Vanderbilt Law Review

First Page



Law and economics scholarship has contributed much to our understanding of both the nature of intellectual property rights generally and the features of individual intellectual property regimes. Indeed it is hard to imagine a field other than antitrust law that is so explicitly governed by economic thinking. In authorizing the copyright and patent systems, Article I, Section 8 of the United States Constitution expressly incorporates a social welfare imperative as the basis for its grant of power.' Certainly economists and economically oriented legal academics have given the field the attention it is due.

I am far from being a sophisticated economic thinker, although I admire those who are and the insights they have brought to my understanding of what is at stake in intellectual property. My comments are more practical in nature. They involve the tension that arises throughout the law of intellectual property and unfair competition between protection of intellectual achievement and public access to intellectual products. This tension is reflected in the central questions: When are intellectual property rights appropriate and what is their proper scope? Economics seems to provide an apt description but an inadequate basis for answering these questions. And there lies, in my view, one of the reasons for the trend throughout intellectual property to enlarge property rights at the expense of access. For those of us who deem this trend problematic, economic analysis seems increasingly unhelpful in formulating a response protective of the public domain.

The tension between protection and access pervades intellectual property and unfair competition law. The casebook Ed Kitch and I coauthored uses it as one of the themes that tie the disparate chapters of the book together. Protection or access is at issue whether the case involves a local barber who wants an exclusive property interest in the barbering business of Howard Lake, Minnesota, or the promisee of a contract who claims to have a property interest in the future performance of the promissor, or the firm that claims a property interest in the firm's investment in the human capital of its workers, or the trademark owner who asserts a property right over portions of the English language, or the celebrity who seeks to capture gains from his or her celebrity status, or the more traditional cases involving constitutionally recognized authors and inventors.

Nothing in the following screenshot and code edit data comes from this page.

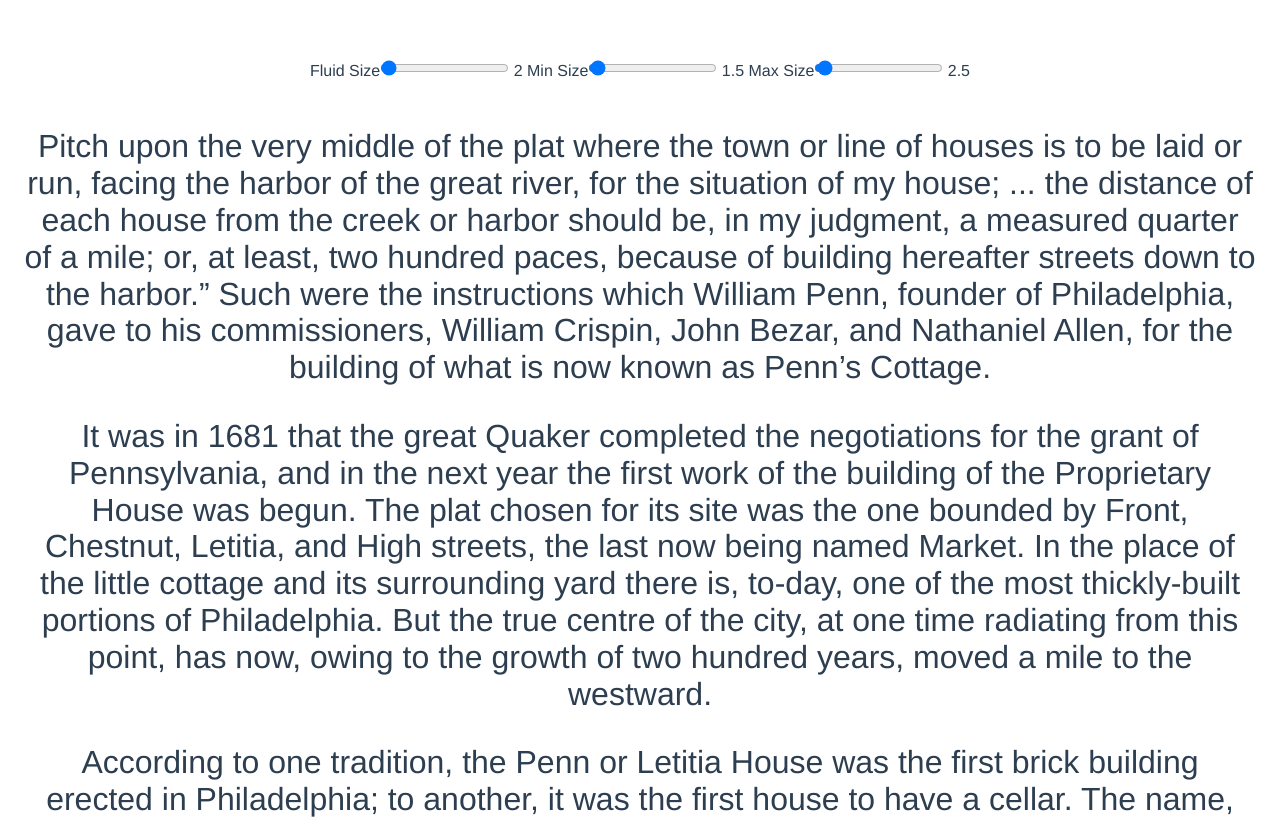
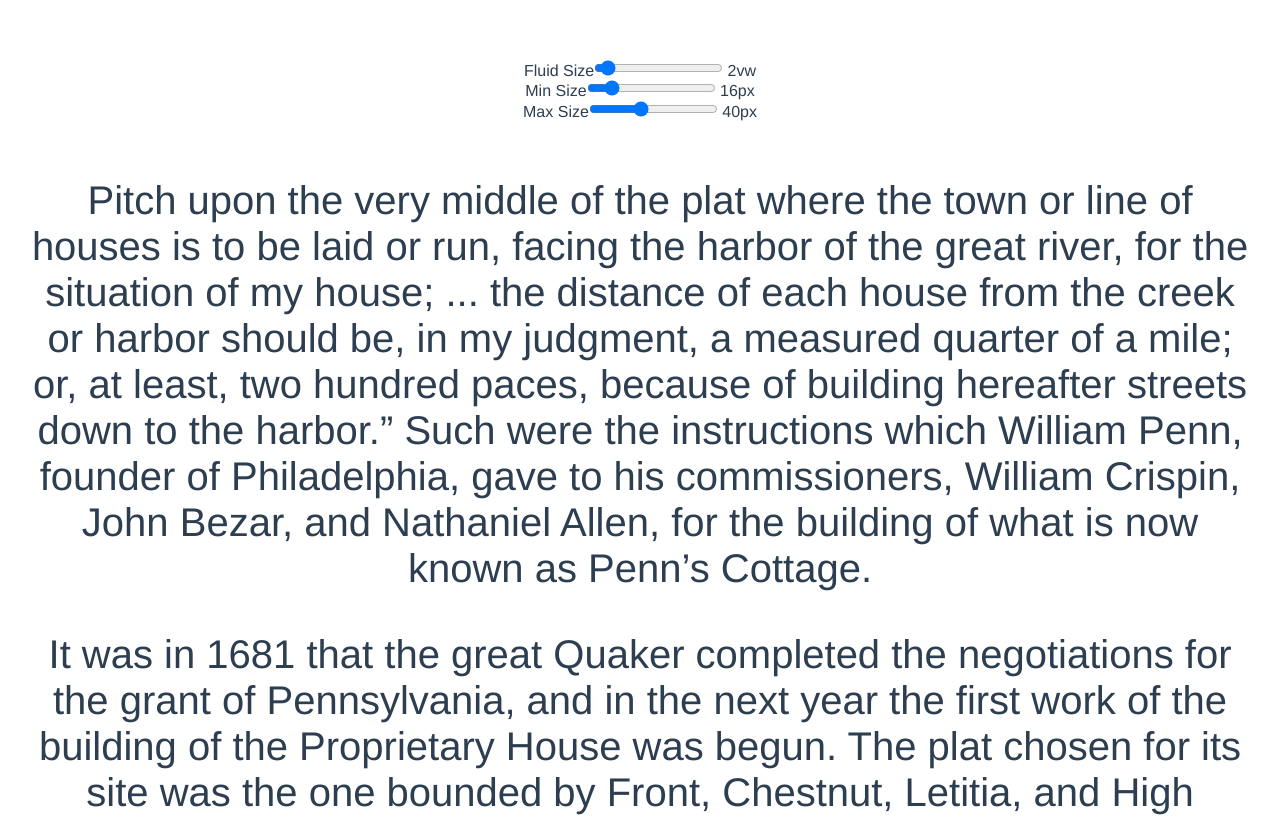
Before and after one commit to bdnorris/fluid-type-tester, a Vue app: page / in a window 1280 px wide. Shown: the top 819 px of the page. Built offline with nearby package versions, Linux system fonts and the light colour scheme.

Commit message:
conversion from pixels

```diff
--- a/src/components/TypePreview.vue
+++ b/src/components/TypePreview.vue
@@ -1,14 +1,20 @@
 <template>
   <div class="controls">
-    <label for="fluid-size">Fluid Size</label>
-    <input type="range" id="fluid-size" min="1" max="100" v-model="fluidSize" />
-    {{ fluidSize }}
-    <label for="min-size">Min Size</label>
-    <input type="range" id="min-size" min="1" max="100" v-model="minSize" />
-    {{ minSize }}
-    <label for="max-size">Max Size</label>
-    <input type="range" id="max-size" min="1" max="100" v-model="maxSize" />
-    {{ maxSize }}
+    <div>
+      <label for="fluid-size">Fluid Size</label>
+      <input type="range" id="fluid-size" min="1" max="20" step="0.1" v-model="fluidSize" />
+      {{ fluidSize }}vw
+    </div>
+    <div>
+      <label for="min-size">Min Size</label>
+      <input type="range" id="min-size" min="1" max="100" step="1" v-model="minSize" />
+      {{ minSize }}px
+    </div>
+    <div>
+      <label for="max-size">Max Size</label>
+      <input type="range" id="max-size" min="1" max="100" step="1" v-model="maxSize" />
+      {{ maxSize }}px
+    </div>
   </div>
 	<div class="preview" ref="preview">
     <p>Pitch upon the very middle of the plat where the town or line of houses is to be laid or run, facing the harbor of the great river, for the situation of my house; ... the distance of each house from the creek or harbor should be, in my judgment, a measured quarter of a mile; or, at least, two hundred paces, because of building hereafter streets down to the harbor.” Such were the instructions which William Penn, founder of Philadelphia, gave to his commissioners, William Crispin, John Bezar, and Nathaniel Allen, for the building of what is now known as Penn’s Cottage.</p>
@@ -23,18 +29,26 @@ export default {
   data() {
     return {
       fluidSize: 2,
-      minSize: 1.5,
-      maxSize: 2.5
+      minSize: 16,
+      maxSize: 40
+    }
+  },
+  computed: {
+    minSizePx() {
+      return this.minSize / 16
+    },
+    maxSizePx() {
+      return this.maxSize / 16
     }
   },
   watch: {
     fluidSize(newValue) {
       this.$refs.preview.style.setProperty('--fluid-size', newValue  + 'vw')
     },
-    minSize(newValue) {
+    minSizePx(newValue) {
       this.$refs.preview.style.setProperty('--min-size', newValue + 'rem')
     },
-    maxSize(newValue) {
+    maxSizePx(newValue) {
       this.$refs.preview.style.setProperty('--max-size', newValue + 'rem')
     },
   },
@@ -48,7 +62,7 @@ export default {
 .preview {
   --fluid-size: 3vw;
   --min-size: 1rem;
-  --max-size: 2rem;
+  --max-size: 2.5rem;
 	padding: 1em max(1.5rem, (50vw - 960px) / 2);
 	/* max-width: 85%; */
 	/* overflow: scroll; */
```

There should be little doubt that the trend throughout intellectual property and unfair competition is toward greater protection and diminished access. The Digital Millennium Copyright Act is a notorious example of a protectionist advance, as is the apparent willingness of the Patent and Trademark Office and the Federal Circuit to expand the realm of patent protection. But the trend is noticeable elsewhere as well. The adoption of the trademark dilution cause of action" and the expanding protection against cyber-squatters have refocused trademark law away from its traditional function of prevention of consumer confusion toward one that confers substantial property rights on trademark owners. The protection of trade dress without proof of secondary meaning also favors property rights over rights of access. A similar rule applied to product designs and configurations would have created an even more damaging effect on competition, but the Supreme Court happily required proof of actual distinctiveness.